Around 150,000 civilian and military personnel took part in 210 nuclear tests carried out by France between 1960 and 1996 in the Pacific and the Sahara desert. Thousands of them later developed serious health problems.
Only around 20 of approximately 1,000 people who filed complaints against France have received compensation.
Ahead of Thursday's vote, Tahitian MP Maina Sage said extending compensation to other sufferers would "finally appease somewhat (the) deep trauma" caused by a "state (that) operated with full awareness of the consequences".
The Mururoa and Fangataufa atolls saw 193 nuclear tests over three decades until then-president Jacques Chirac called a halt to the programme in the 1990s.
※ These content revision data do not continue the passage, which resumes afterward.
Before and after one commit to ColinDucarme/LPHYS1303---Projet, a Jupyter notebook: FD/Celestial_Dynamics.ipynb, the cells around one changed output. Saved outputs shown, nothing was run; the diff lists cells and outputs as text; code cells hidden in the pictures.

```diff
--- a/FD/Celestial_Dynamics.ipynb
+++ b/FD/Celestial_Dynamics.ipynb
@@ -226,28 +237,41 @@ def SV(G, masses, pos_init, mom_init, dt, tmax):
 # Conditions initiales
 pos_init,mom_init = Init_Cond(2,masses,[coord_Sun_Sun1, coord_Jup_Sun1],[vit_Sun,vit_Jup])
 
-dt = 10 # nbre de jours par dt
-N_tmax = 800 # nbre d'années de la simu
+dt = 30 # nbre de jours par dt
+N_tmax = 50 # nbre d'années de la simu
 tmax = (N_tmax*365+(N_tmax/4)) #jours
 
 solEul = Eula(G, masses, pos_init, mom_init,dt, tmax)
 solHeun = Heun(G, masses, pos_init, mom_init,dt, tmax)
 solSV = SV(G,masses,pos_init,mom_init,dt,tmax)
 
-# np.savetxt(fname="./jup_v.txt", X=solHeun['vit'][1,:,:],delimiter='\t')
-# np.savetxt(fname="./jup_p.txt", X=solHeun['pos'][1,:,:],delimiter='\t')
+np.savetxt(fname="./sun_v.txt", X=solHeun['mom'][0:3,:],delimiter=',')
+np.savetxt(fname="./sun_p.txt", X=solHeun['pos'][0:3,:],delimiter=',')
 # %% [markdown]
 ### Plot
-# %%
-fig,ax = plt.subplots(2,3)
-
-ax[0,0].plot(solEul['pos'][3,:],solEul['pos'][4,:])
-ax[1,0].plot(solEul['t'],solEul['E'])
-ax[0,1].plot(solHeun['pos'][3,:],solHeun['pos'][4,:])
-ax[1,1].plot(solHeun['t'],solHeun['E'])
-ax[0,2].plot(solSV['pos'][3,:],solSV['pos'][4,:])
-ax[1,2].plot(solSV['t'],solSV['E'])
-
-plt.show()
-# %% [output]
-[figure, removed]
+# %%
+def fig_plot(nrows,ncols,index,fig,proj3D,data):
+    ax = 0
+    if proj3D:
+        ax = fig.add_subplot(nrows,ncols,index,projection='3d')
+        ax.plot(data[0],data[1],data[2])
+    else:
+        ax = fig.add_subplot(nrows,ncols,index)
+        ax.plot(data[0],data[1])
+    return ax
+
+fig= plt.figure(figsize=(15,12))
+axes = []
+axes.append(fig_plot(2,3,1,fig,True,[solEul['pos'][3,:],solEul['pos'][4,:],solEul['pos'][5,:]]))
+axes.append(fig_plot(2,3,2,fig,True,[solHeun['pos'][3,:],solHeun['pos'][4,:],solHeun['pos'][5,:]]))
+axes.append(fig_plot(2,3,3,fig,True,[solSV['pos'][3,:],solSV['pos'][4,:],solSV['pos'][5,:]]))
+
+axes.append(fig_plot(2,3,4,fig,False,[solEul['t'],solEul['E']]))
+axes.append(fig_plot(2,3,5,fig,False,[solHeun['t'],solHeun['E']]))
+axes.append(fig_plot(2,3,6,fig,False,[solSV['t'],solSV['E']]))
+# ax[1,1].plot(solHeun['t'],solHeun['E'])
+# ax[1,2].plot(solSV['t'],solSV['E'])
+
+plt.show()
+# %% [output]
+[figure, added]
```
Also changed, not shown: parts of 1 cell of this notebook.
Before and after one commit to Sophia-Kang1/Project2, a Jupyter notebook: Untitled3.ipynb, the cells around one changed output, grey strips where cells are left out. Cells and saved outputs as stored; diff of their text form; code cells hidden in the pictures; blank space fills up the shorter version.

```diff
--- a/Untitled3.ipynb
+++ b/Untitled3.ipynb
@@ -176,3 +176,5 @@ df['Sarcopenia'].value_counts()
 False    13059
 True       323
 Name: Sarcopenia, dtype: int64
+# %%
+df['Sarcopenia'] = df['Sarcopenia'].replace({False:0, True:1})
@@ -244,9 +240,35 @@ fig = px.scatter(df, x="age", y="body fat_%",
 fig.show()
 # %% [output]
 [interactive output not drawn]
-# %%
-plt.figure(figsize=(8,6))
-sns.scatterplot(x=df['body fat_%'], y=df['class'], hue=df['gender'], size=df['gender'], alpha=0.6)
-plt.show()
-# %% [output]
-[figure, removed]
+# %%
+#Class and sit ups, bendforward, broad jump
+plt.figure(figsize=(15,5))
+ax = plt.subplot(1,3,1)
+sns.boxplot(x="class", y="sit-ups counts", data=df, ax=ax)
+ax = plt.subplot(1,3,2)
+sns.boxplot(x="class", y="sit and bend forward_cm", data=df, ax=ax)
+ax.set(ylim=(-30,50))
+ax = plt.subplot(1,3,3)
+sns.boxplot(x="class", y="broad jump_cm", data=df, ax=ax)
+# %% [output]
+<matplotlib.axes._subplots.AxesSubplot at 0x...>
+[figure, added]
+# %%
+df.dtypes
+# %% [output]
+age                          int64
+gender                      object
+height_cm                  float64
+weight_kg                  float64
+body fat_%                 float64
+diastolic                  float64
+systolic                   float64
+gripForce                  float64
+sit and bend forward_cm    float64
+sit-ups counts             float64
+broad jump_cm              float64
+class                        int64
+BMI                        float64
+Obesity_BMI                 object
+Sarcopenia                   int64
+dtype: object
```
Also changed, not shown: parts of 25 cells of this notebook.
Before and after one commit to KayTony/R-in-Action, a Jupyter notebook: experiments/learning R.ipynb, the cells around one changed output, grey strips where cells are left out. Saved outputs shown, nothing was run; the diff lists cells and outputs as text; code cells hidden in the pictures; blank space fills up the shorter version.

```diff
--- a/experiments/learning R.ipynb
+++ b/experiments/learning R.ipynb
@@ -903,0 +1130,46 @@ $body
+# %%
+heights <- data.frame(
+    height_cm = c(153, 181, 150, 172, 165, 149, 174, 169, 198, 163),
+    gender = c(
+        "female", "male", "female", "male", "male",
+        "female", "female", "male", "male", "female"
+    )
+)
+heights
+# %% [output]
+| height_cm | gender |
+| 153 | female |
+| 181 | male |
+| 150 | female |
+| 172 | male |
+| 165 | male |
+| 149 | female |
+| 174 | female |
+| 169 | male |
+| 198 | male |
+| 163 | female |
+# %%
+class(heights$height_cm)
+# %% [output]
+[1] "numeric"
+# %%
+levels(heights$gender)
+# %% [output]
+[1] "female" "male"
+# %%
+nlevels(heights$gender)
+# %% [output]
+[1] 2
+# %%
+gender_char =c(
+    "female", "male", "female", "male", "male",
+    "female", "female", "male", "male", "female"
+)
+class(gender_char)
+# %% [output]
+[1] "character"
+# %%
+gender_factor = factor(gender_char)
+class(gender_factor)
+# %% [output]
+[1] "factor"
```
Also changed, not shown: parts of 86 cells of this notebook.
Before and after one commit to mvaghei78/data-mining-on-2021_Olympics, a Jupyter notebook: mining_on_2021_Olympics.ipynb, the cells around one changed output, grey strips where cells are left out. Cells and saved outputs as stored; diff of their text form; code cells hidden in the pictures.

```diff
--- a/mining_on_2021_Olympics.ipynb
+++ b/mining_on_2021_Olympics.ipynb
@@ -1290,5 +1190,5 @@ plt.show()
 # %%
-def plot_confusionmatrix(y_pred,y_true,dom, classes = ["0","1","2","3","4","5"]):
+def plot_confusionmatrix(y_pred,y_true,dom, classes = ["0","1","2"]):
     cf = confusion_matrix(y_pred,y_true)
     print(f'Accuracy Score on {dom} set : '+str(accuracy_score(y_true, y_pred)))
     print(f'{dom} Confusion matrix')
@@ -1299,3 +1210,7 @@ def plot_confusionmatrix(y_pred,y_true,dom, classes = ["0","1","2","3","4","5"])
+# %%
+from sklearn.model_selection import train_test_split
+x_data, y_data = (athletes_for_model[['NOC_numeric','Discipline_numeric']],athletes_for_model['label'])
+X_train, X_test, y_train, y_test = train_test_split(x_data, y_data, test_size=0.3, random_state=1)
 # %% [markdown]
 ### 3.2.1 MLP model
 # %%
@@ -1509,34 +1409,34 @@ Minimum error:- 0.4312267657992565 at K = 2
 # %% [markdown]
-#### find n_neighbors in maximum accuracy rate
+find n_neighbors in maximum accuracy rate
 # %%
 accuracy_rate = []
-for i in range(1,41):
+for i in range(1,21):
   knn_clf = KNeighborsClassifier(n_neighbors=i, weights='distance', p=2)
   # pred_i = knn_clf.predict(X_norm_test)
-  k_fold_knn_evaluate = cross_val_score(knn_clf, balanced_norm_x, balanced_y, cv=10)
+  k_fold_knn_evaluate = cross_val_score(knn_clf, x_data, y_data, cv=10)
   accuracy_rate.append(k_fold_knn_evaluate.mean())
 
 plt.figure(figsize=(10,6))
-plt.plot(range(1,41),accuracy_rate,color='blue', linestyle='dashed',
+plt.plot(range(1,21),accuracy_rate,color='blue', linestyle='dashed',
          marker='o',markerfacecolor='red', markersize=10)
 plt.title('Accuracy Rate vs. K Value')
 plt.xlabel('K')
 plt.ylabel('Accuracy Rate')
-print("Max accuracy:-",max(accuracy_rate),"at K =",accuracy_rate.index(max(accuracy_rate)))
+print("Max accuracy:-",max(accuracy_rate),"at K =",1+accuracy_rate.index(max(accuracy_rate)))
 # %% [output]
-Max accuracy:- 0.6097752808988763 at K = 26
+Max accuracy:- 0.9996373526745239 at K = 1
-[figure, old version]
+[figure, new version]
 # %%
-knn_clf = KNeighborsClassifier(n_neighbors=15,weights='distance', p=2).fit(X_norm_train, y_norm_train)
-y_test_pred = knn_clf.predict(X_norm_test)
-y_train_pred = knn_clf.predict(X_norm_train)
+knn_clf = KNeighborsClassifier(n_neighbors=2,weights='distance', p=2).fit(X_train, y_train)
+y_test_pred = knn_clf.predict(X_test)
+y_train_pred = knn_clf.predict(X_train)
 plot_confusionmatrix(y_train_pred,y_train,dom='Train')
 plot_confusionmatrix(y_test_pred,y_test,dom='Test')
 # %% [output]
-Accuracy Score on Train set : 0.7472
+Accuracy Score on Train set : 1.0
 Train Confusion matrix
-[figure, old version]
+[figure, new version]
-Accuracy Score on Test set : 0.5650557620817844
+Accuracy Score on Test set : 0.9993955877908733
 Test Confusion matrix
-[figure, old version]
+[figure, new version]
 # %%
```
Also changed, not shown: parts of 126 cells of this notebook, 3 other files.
France long denied its responsibility for the health and environmental impacts out of fear the admission would weaken its nuclear programme during the Cold War.
It was only in 2010 that France passed a law authorising compensation for military veterans and civilians whose cancer could be attributed to the test programme.
During a visit to French Polynesia in February 2016, President Francois Hollande acknowledged the deleterious effects on health and the environment and pledged to revamp the compensation process.
Hollande also said France would provide financial assistance to the oncology department of Tahiti's hospital, in line with demands from local politicians.
Starting this year, France will pay more than 90 million euros ($96 million) a year to boost the facilities.
It was above the Fangataufa atoll that France launched its first H-bomb in August 1968.
French Polynesia, with a population of about 280,000, is one of three French territories in the Pacific.